Exercise ▸ Copy every line below where the string "class" is found.

Front-end code change data
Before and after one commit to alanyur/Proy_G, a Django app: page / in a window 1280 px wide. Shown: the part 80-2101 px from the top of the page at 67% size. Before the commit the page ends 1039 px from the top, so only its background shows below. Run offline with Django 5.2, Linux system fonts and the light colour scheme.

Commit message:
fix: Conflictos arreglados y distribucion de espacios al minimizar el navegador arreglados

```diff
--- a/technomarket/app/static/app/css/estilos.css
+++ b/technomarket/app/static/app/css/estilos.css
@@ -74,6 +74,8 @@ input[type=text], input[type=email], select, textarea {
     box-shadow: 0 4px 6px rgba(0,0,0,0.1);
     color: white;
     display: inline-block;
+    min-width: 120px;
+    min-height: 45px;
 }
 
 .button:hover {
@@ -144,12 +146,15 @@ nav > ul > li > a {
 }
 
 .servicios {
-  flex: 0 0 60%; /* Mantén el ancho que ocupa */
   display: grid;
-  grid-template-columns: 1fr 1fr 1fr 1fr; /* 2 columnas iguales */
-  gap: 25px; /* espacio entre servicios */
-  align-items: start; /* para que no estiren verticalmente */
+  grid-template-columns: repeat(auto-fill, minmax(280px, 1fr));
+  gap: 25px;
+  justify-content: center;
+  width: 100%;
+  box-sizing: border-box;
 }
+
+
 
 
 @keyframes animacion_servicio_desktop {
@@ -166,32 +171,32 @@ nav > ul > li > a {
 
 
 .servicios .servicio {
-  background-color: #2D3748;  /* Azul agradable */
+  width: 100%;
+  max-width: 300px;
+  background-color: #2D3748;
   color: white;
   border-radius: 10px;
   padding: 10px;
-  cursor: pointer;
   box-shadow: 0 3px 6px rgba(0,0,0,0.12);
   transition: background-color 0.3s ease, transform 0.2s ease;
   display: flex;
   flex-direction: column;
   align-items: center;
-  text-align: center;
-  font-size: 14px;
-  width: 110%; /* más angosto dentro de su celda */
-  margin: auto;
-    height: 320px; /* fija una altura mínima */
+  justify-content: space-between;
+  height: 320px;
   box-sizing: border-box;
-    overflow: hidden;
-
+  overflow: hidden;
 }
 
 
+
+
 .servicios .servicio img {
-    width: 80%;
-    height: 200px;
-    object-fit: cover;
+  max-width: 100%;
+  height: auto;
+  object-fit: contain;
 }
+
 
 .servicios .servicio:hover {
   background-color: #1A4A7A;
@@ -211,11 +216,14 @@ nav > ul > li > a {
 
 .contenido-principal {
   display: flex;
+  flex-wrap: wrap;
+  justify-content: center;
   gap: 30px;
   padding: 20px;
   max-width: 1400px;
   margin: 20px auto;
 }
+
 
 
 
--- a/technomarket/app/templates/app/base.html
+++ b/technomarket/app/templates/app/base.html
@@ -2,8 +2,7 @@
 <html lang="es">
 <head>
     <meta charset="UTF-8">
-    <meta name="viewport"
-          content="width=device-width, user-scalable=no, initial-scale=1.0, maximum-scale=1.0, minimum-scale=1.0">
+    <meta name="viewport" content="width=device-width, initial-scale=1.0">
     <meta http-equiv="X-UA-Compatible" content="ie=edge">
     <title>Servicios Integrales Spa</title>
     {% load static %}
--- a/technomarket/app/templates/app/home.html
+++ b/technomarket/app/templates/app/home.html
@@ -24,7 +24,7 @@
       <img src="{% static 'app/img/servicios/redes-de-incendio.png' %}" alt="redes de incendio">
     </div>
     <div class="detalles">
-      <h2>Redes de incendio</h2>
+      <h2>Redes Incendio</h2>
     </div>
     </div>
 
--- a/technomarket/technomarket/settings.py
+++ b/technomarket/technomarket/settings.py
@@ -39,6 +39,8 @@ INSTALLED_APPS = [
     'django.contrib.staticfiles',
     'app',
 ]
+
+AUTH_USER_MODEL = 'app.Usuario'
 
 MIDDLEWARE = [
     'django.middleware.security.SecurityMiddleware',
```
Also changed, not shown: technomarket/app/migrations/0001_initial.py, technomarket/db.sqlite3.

==

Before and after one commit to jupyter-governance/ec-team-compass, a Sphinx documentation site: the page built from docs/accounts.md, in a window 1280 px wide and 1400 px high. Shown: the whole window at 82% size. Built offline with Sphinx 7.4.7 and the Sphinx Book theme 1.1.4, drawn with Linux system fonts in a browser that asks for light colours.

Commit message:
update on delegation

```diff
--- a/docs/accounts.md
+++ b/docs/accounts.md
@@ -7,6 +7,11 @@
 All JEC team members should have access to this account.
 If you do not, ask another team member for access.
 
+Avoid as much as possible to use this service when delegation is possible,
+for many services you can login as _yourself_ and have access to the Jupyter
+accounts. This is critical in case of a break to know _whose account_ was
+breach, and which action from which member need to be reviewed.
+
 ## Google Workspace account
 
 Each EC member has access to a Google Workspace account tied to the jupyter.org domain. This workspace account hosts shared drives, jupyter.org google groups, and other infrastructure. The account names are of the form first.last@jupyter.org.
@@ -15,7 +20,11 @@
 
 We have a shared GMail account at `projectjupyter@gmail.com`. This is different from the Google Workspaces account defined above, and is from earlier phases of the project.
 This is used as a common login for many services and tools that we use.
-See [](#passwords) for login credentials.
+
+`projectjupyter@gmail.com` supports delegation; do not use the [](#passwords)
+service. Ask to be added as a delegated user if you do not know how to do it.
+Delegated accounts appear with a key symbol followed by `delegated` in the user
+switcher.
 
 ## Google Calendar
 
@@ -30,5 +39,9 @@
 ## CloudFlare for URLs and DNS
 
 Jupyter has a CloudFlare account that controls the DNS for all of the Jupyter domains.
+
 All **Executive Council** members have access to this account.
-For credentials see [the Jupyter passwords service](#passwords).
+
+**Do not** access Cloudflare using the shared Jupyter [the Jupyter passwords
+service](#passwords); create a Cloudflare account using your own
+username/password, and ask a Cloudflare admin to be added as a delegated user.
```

==

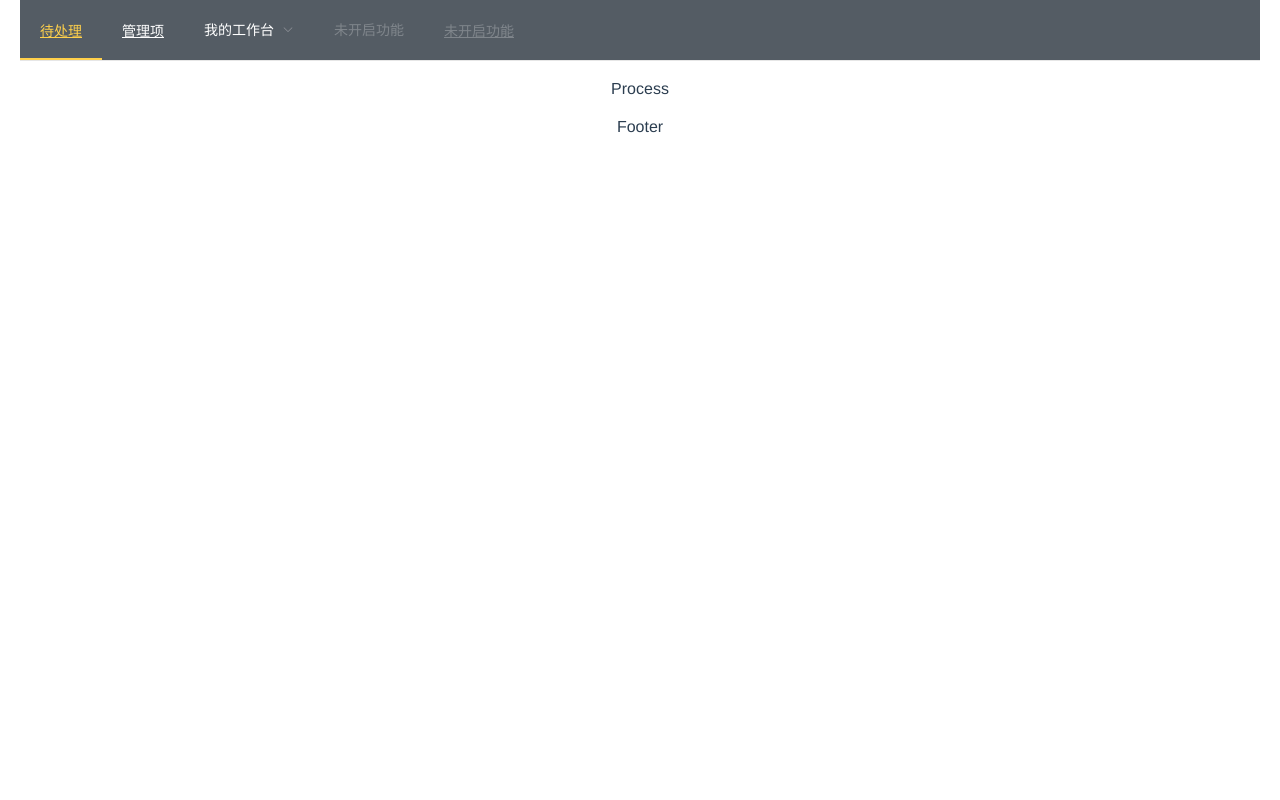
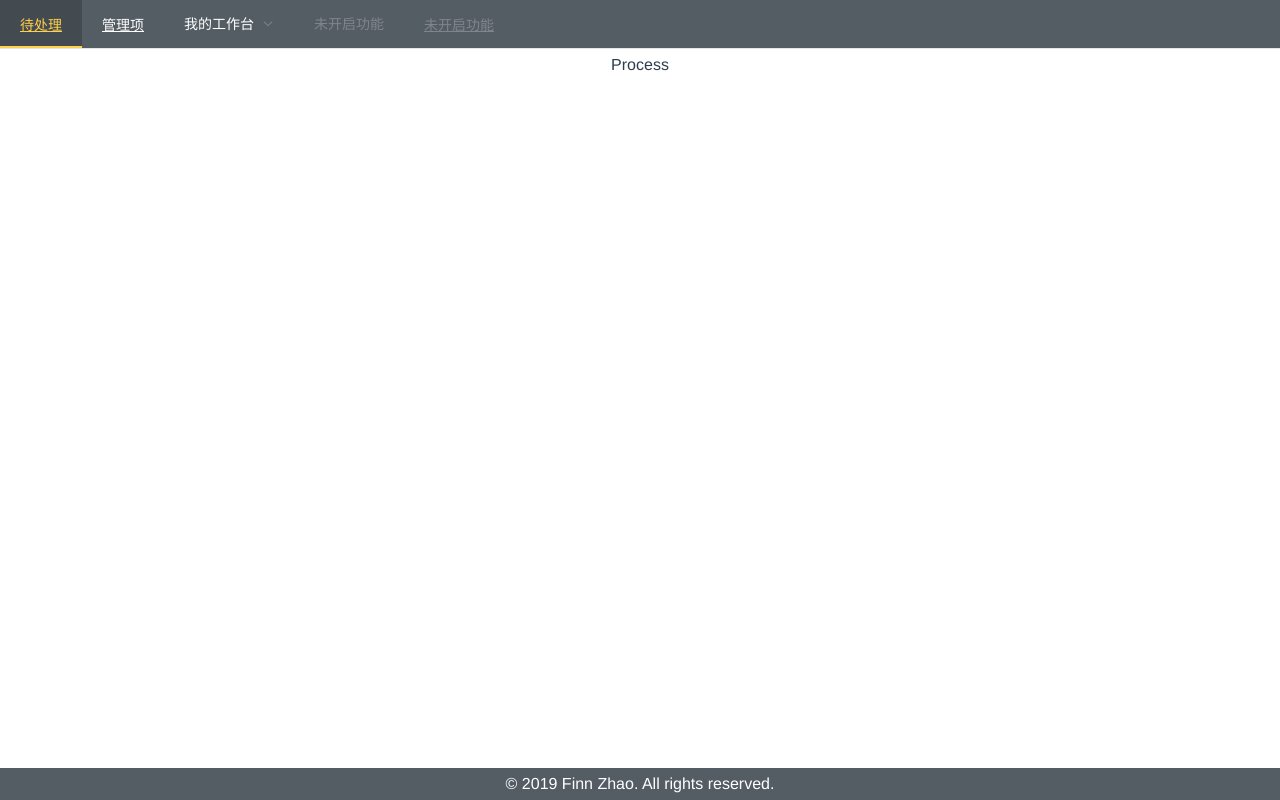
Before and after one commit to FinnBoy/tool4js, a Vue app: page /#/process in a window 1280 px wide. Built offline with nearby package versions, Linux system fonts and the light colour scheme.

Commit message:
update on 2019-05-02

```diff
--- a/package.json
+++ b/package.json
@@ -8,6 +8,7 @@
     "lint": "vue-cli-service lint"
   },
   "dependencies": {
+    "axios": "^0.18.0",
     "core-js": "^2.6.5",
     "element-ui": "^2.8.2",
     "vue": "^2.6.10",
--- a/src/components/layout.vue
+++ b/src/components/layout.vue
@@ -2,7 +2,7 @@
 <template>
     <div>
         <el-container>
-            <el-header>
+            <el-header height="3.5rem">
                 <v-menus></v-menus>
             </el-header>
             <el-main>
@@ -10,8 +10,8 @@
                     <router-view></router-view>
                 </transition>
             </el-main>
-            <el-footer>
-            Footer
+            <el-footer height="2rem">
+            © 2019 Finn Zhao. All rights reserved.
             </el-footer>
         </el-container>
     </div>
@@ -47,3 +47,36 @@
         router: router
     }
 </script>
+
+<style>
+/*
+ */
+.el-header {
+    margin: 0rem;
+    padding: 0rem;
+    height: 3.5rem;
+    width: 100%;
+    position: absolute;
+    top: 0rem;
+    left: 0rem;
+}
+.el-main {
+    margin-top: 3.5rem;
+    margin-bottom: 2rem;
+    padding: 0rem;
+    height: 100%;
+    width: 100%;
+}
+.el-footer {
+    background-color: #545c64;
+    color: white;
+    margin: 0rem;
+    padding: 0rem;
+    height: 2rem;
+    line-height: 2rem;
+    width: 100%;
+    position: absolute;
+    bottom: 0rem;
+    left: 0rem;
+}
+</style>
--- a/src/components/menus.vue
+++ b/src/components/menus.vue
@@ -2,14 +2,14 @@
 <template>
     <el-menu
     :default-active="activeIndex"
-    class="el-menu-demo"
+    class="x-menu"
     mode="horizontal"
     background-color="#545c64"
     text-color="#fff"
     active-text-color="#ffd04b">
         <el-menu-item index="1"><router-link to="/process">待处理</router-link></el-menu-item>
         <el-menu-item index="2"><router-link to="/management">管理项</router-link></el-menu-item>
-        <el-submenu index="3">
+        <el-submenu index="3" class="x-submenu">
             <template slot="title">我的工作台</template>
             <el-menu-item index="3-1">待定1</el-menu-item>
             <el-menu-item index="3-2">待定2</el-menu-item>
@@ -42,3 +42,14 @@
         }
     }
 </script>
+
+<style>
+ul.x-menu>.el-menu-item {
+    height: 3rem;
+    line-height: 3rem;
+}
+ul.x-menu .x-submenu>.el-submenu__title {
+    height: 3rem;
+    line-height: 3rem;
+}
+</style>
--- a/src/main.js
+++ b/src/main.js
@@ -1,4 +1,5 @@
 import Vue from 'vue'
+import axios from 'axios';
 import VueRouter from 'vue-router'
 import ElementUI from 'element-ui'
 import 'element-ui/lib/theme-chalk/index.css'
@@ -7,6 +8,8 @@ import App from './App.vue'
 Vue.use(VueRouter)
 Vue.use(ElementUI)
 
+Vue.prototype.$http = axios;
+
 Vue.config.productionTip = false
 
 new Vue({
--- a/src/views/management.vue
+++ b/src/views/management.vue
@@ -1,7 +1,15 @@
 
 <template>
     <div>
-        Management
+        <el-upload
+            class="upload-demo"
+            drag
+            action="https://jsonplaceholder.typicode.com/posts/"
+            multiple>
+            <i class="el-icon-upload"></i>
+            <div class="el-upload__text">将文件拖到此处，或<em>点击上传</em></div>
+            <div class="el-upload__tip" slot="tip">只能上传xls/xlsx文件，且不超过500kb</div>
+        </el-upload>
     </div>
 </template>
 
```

Problem solution ▸
     <div class="detalles">
-    class="el-menu-demo"
+    class="x-menu"
+        <el-submenu index="3" class="x-submenu">
+            class="upload-demo"
+            <i class="el-icon-upload"></i>
+            <div class="el-upload__text">将文件拖到此处，或<em>点击上传</em></div>
+            <div class="el-upload__tip" slot="tip">只能上传xls/xlsx文件，且不超过500kb</div>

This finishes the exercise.